“I flushed my baby in the toilet and it was horrifying. And it didn’t help me to graduate. It’s been nineteen years and to this day, I don’t have a degree. […] Seven years later, I got pregnant again. The father was twice my age and he was abusive. Abortion was the quick fix solution to protect myself and my baby from the abuser. So I went to a clinic and in great anxiety, I was put to sleep. When I woke up with blood on my legs, I burst into tears and I was inconsolable. I sank deeper and deeper into depression and suicidal thoughts.
Then, I met my husband and he brought Jesus into my life but I was still hurting. When I was pregnant with our first child, my abortions resurfaced and the guilt was overwhelming. I went to counseling and I started to heal.
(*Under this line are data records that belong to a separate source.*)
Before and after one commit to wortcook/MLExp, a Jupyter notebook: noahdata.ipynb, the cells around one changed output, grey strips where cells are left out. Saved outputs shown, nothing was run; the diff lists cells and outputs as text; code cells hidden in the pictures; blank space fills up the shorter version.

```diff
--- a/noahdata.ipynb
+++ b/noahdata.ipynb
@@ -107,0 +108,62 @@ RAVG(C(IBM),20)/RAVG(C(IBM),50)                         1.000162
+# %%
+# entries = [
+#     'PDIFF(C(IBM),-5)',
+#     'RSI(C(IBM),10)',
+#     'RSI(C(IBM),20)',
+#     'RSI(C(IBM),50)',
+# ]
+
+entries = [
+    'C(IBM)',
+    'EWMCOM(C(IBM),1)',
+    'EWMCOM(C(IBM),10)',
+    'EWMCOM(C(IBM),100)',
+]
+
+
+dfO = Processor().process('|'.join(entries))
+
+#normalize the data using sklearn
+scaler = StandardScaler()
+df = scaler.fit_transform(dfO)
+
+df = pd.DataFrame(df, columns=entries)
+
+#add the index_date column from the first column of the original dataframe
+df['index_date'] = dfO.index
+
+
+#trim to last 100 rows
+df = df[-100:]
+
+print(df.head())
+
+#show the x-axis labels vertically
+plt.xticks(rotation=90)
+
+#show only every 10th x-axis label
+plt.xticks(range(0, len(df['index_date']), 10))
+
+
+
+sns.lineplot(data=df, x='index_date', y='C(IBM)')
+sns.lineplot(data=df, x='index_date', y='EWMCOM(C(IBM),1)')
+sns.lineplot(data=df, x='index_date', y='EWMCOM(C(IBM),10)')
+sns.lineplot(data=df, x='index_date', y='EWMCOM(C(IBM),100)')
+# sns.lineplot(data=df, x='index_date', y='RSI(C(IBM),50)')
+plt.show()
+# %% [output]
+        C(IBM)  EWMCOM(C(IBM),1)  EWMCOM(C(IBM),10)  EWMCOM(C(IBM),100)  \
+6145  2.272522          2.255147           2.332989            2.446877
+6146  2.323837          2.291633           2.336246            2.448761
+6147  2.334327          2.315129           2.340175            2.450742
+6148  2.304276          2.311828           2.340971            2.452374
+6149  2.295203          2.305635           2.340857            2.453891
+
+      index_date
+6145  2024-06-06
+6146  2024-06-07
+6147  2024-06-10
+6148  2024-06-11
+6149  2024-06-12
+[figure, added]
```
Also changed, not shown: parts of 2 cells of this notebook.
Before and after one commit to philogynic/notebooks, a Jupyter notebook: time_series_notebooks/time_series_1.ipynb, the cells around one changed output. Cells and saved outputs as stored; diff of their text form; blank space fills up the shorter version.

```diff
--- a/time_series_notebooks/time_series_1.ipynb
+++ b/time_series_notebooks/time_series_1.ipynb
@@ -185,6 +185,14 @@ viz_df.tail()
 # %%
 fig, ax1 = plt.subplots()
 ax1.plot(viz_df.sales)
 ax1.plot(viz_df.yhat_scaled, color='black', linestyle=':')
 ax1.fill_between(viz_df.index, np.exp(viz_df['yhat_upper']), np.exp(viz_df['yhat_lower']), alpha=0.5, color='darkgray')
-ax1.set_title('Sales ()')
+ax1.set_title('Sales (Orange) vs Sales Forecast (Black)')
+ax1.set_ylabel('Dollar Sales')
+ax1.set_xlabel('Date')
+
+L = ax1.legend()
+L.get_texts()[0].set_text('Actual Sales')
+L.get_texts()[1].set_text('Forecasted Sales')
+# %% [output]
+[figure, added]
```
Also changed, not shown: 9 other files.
Later, I attended a Rachel’s Vineyard Retreat and finally, I was able to forgive myself and find peace.
Abortion promised to free me from two crisis situations and instead, it has nearly destroyed me. But there is hope for all those who are hurting and it is for them that I am Silent No More.”
Jewels Green, former abortion clinic worker and public speaker:
“[…]January 6, 1989, at 9 1/2 weeks gestation, I had an abortion. It nearly killed me. No, not the surgical procedure, the psychological aftermath. I attempted suicide three times after my abortion and finally ended up in an adolescent psychiatric ward of a community hospital for a month to recover. […] Working in the autoclave room was never, ever easy. I saw my lost child in every jar of aborted baby parts. One night after working autoclave my nightmares about dead babies were so gruesome and terrifying and intense I met with the clinic’s director to talk about my feelings. She was very understanding, open and honest, and painfully forthright when she told me, “What we do here is end a life. Pure and simple.”
Brice Griffin, Founder, Charlotte Center for Women
“After napping [after the abortion] I was raring to get back out to the bar scene. There was not enough whiskey in DC to satisfy me that night, or any night for many months following. When I woke up the morning after my abortion, Brian asked how I slept. I said, ‘Like a baby.’ He said, ‘You mean like a baby KILLER?!’ […] For months after that, I knew nothing except that I wanted to die. Death was the only certain escape from the horrific pit that had formed in my soul. I begged for therapy. I screamed for help. But only inside. How could I admit what I had done?
So I buried it. No one else needed to know. No one else needed to judge me as harshly as I had come to judge myself.
I trudged through several more years, feeling happy at times and doomed at others. One day I was running and listening to a homily by Fr. Larry Richards about Confession. He said (loosely), “If you’ve had an abortion, confess it. Your child is praying for you in Heaven.” My chest heaved with uncontrollable sobs and I ran home to arrange an appointment for Confession with my dear Priest. There in the confessional, heaving with sobs once more, I truly expected to be struck by lightning. I now sat there acknowledging that I was guilty of the worst sin possible, murder. My dear Priest smiled and handed me a box of tissues and said, ‘God is so happy you are here. You will be forgiven, but you need healing.’ He then proceeded to tell me about Rachel’s Vineyard, a ministry aimed towards healing from abortion.”
These are just eight of the women who are speaking out about the aftermath of their abortions. Lifetimes of pain and regret. Lifetimes spent yearning for a child they will never get to hold. Due dates come and go and always bring about another year of remorse. Abortion isn’t something someone does one day. It lasts a lifetime.